§ **WORK REQUIRED**:
Every record here must be copied exactly, except for the images it holds.

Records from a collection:
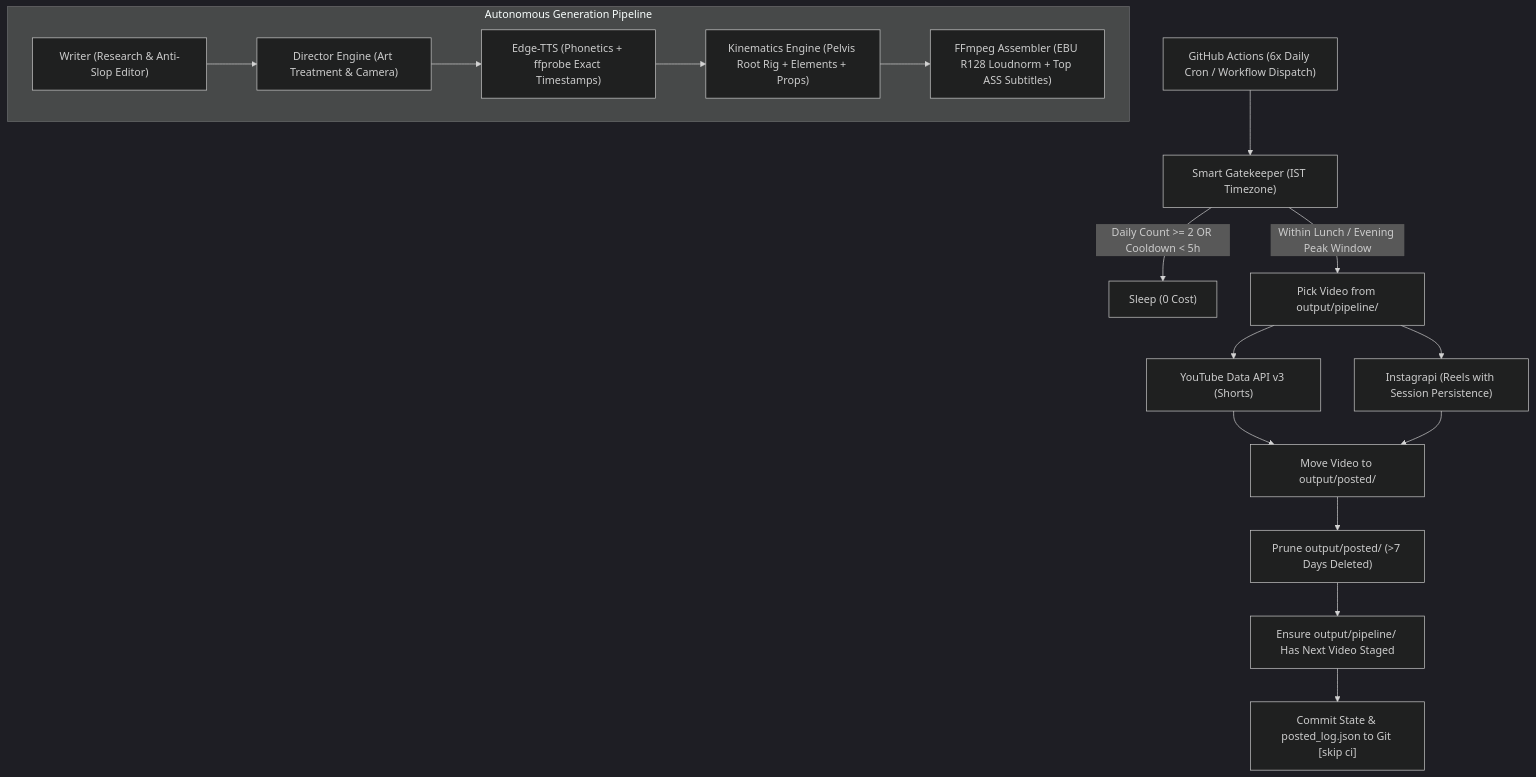
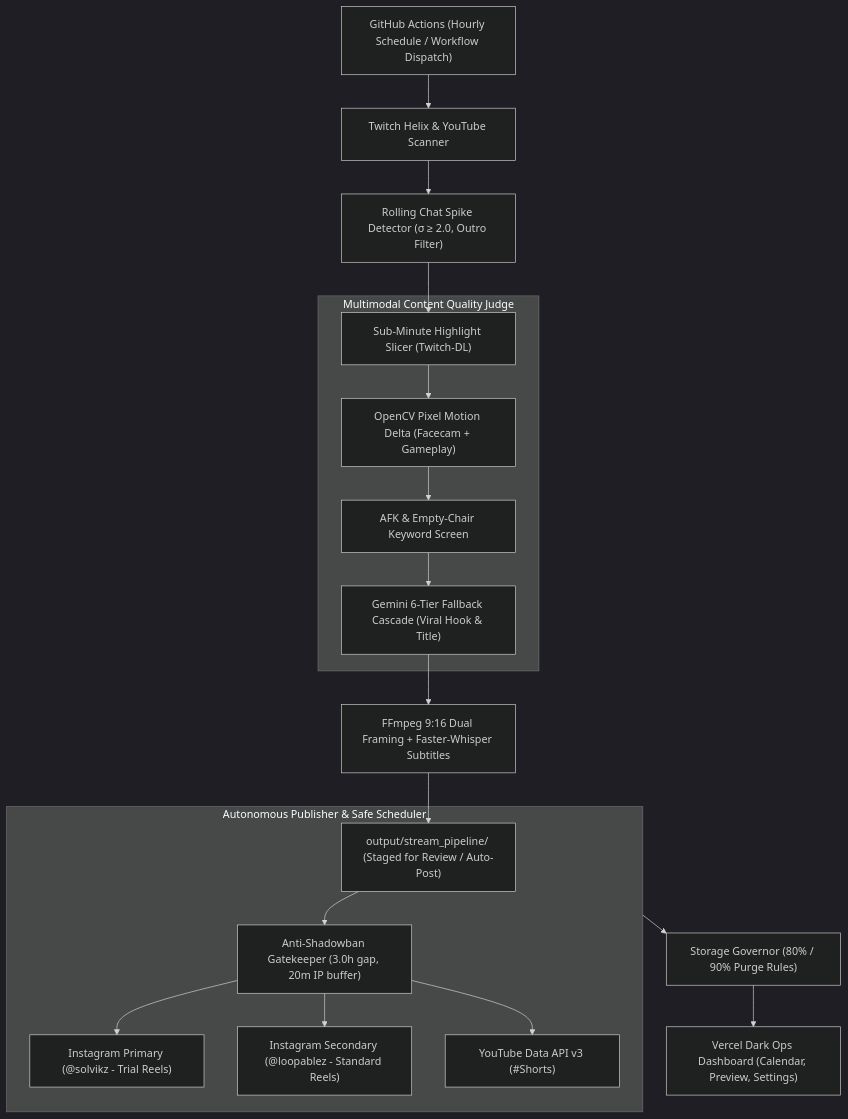
Before and after one commit to Deeptanil/HyperClip-AI: the diagram in README.md, drawn with Mermaid (dark theme). The commit also changed other lines of this file and 6 other files, not shown here.

Commit message:
docs: professional readme, vercel deployment fix (.vercelignore & wsgi entrypoint), and shadowban hazard warning

````diff
--- a/README.md
+++ b/README.md
@@ -43,22 +57,25 @@
 ```mermaid
 flowchart TD
-    GA["GitHub Actions (6x Daily Cron / Workflow Dispatch)"] --> Gate["Smart Gatekeeper (IST Timezone)"]
-    Gate -->|Daily Count >= 2 OR Cooldown < 5h| Skip["Sleep (0 Cost)"]
-    Gate -->|Within Lunch / Evening Peak Window| Post["Pick Video from output/pipeline/"]
-
-    subgraph Video_Generation ["Autonomous Generation Pipeline"]
-        W["Writer (Research & Anti-Slop Editor)"] --> Dir["Director Engine (Art Treatment & Camera)"]
-        Dir --> TTS["Edge-TTS (Phonetics + ffprobe Exact Timestamps)"]
-        TTS --> Kine["Kinematics Engine (Pelvis Root Rig + Elements + Props)"]
-        Kine --> FF["FFmpeg Assembler (EBU R128 Loudnorm + Top ASS Subtitles)"]
+    GHA["GitHub Actions (Hourly Schedule / Workflow Dispatch)"] --> Scan["Twitch Helix & YouTube Scanner"]
+    Scan --> Hype["Rolling Chat Spike Detector (σ ≥ 2.0, Outro Filter)"]
+    Hype --> Slicer["Sub-Minute Highlight Slicer (Twitch-DL)"]
+    
+    subgraph AI_Multimodal_Judge ["Multimodal Content Quality Judge"]
+        Slicer --> CV["OpenCV Pixel Motion Delta (Facecam + Gameplay)"]
+        CV --> AFK["AFK & Empty-Chair Keyword Screen"]
+        AFK --> Gem["Gemini 6-Tier Fallback Cascade (Viral Hook & Title)"]
     end
 
-    Post --> YT["YouTube Data API v3 (Shorts)"]
-    Post --> IG["Instagrapi (Reels with Session Persistence)"]
-    
-    YT --> Move["Move Video to output/posted/"]
-    IG --> Move
-    Move --> Prune["Prune output/posted/ (>7 Days Deleted)"]
-    Prune --> Staged["Ensure output/pipeline/ Has Next Video Staged"]
-    Staged --> Commit["Commit State & posted_log.json to Git [skip ci]"]
+    Gem --> Render["FFmpeg 9:16 Dual Framing + Faster-Whisper Subtitles"]
+    Render --> Staged["output/stream_pipeline/ (Staged for Review / Auto-Post)"]
+
+    subgraph Publisher_Engine ["Autonomous Publisher & Safe Scheduler"]
+        Staged --> Shield["Anti-Shadowban Gatekeeper (3.0h gap, 20m IP buffer)"]
+        Shield --> IG1["Instagram Primary (@solvikz - Trial Reels)"]
+        Shield --> IG2["Instagram Secondary (@loopablez - Standard Reels)"]
+        Shield --> YT["YouTube Data API v3 (#Shorts)"]
+    end
+
+    Publisher_Engine --> Gov["Storage Governor (80% / 90% Purge Rules)"]
+    Gov --> Vercel["Vercel Dark Ops Dashboard (Calendar, Preview, Settings)"]
 ```
````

§ **ANSWER SECTION**:
Before and after one commit to Deeptanil/HyperClip-AI: the diagram in README.md, drawn with Mermaid (dark theme). The commit also changed other lines of this file and 6 other files, not shown here.

Commit message:
docs: professional readme, vercel deployment fix (.vercelignore & wsgi entrypoint), and shadowban hazard warning

````diff
--- a/README.md
+++ b/README.md
@@ -43,22 +57,25 @@
 ```mermaid
 flowchart TD
-    GA["GitHub Actions (6x Daily Cron / Workflow Dispatch)"] --> Gate["Smart Gatekeeper (IST Timezone)"]
-    Gate -->|Daily Count >= 2 OR Cooldown < 5h| Skip["Sleep (0 Cost)"]
-    Gate -->|Within Lunch / Evening Peak Window| Post["Pick Video from output/pipeline/"]
-
-    subgraph Video_Generation ["Autonomous Generation Pipeline"]
-        W["Writer (Research & Anti-Slop Editor)"] --> Dir["Director Engine (Art Treatment & Camera)"]
-        Dir --> TTS["Edge-TTS (Phonetics + ffprobe Exact Timestamps)"]
-        TTS --> Kine["Kinematics Engine (Pelvis Root Rig + Elements + Props)"]
-        Kine --> FF["FFmpeg Assembler (EBU R128 Loudnorm + Top ASS Subtitles)"]
+    GHA["GitHub Actions (Hourly Schedule / Workflow Dispatch)"] --> Scan["Twitch Helix & YouTube Scanner"]
+    Scan --> Hype["Rolling Chat Spike Detector (σ ≥ 2.0, Outro Filter)"]
+    Hype --> Slicer["Sub-Minute Highlight Slicer (Twitch-DL)"]
+    
+    subgraph AI_Multimodal_Judge ["Multimodal Content Quality Judge"]
+        Slicer --> CV["OpenCV Pixel Motion Delta (Facecam + Gameplay)"]
+        CV --> AFK["AFK & Empty-Chair Keyword Screen"]
+        AFK --> Gem["Gemini 6-Tier Fallback Cascade (Viral Hook & Title)"]
     end
 
-    Post --> YT["YouTube Data API v3 (Shorts)"]
-    Post --> IG["Instagrapi (Reels with Session Persistence)"]
-    
-    YT --> Move["Move Video to output/posted/"]
-    IG --> Move
-    Move --> Prune["Prune output/posted/ (>7 Days Deleted)"]
-    Prune --> Staged["Ensure output/pipeline/ Has Next Video Staged"]
-    Staged --> Commit["Commit State & posted_log.json to Git [skip ci]"]
+    Gem --> Render["FFmpeg 9:16 Dual Framing + Faster-Whisper Subtitles"]
+    Render --> Staged["output/stream_pipeline/ (Staged for Review / Auto-Post)"]
+
+    subgraph Publisher_Engine ["Autonomous Publisher & Safe Scheduler"]
+        Staged --> Shield["Anti-Shadowban Gatekeeper (3.0h gap, 20m IP buffer)"]
+        Shield --> IG1["Instagram Primary (@solvikz - Trial Reels)"]
+        Shield --> IG2["Instagram Secondary (@loopablez - Standard Reels)"]
+        Shield --> YT["YouTube Data API v3 (#Shorts)"]
+    end
+
+    Publisher_Engine --> Gov["Storage Governor (80% / 90% Purge Rules)"]
+    Gov --> Vercel["Vercel Dark Ops Dashboard (Calendar, Preview, Settings)"]
 ```
````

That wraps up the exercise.